> [Work instruction]: Print what the records say exactly, and omit the pictures.

+ + + + +

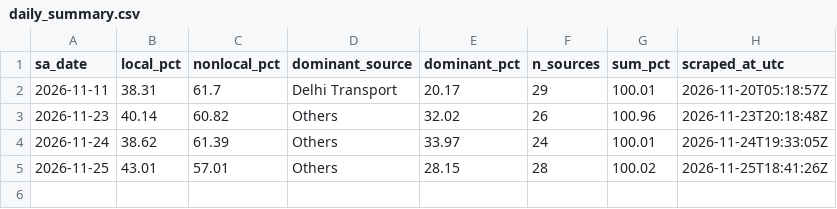
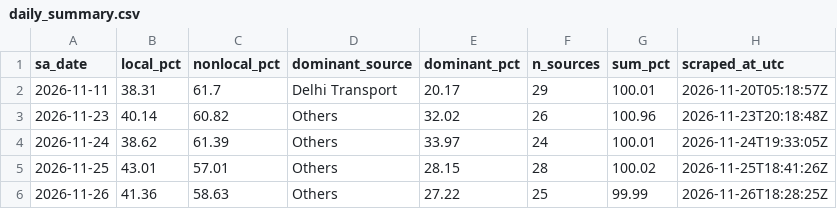
Before and after one commit to mrafiuddin50/ews-scraper, a CSV file: data/dss/daily_summary.csv, drawn as a sheet; the diff names each change by its address in the sheet, - before the commit and + after, or states it on an @@ line.

```diff
--- a/data/dss/daily_summary.csv
+++ b/data/dss/daily_summary.csv
+row 6: 2026-11-26 | 41.36 | 58.63 | Others | 27.22 | 25 | 99.99 | 2026-11-26T18:28:25Z
```
Also changed, not shown: data/dss/history.csv, data/dss_page/stubble_daily.csv, 11 other files.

+ + + + +

> [Exercise response]:
Before and after one commit to mrafiuddin50/ews-scraper, a CSV file: data/dss/daily_summary.csv, drawn as a sheet; the diff names each change by its address in the sheet, - before the commit and + after, or states it on an @@ line.

```diff
--- a/data/dss/daily_summary.csv
+++ b/data/dss/daily_summary.csv
+row 6: 2026-11-26 | 41.36 | 58.63 | Others | 27.22 | 25 | 99.99 | 2026-11-26T18:28:25Z
```
Also changed, not shown: data/dss/history.csv, data/dss_page/stubble_daily.csv, 11 other files.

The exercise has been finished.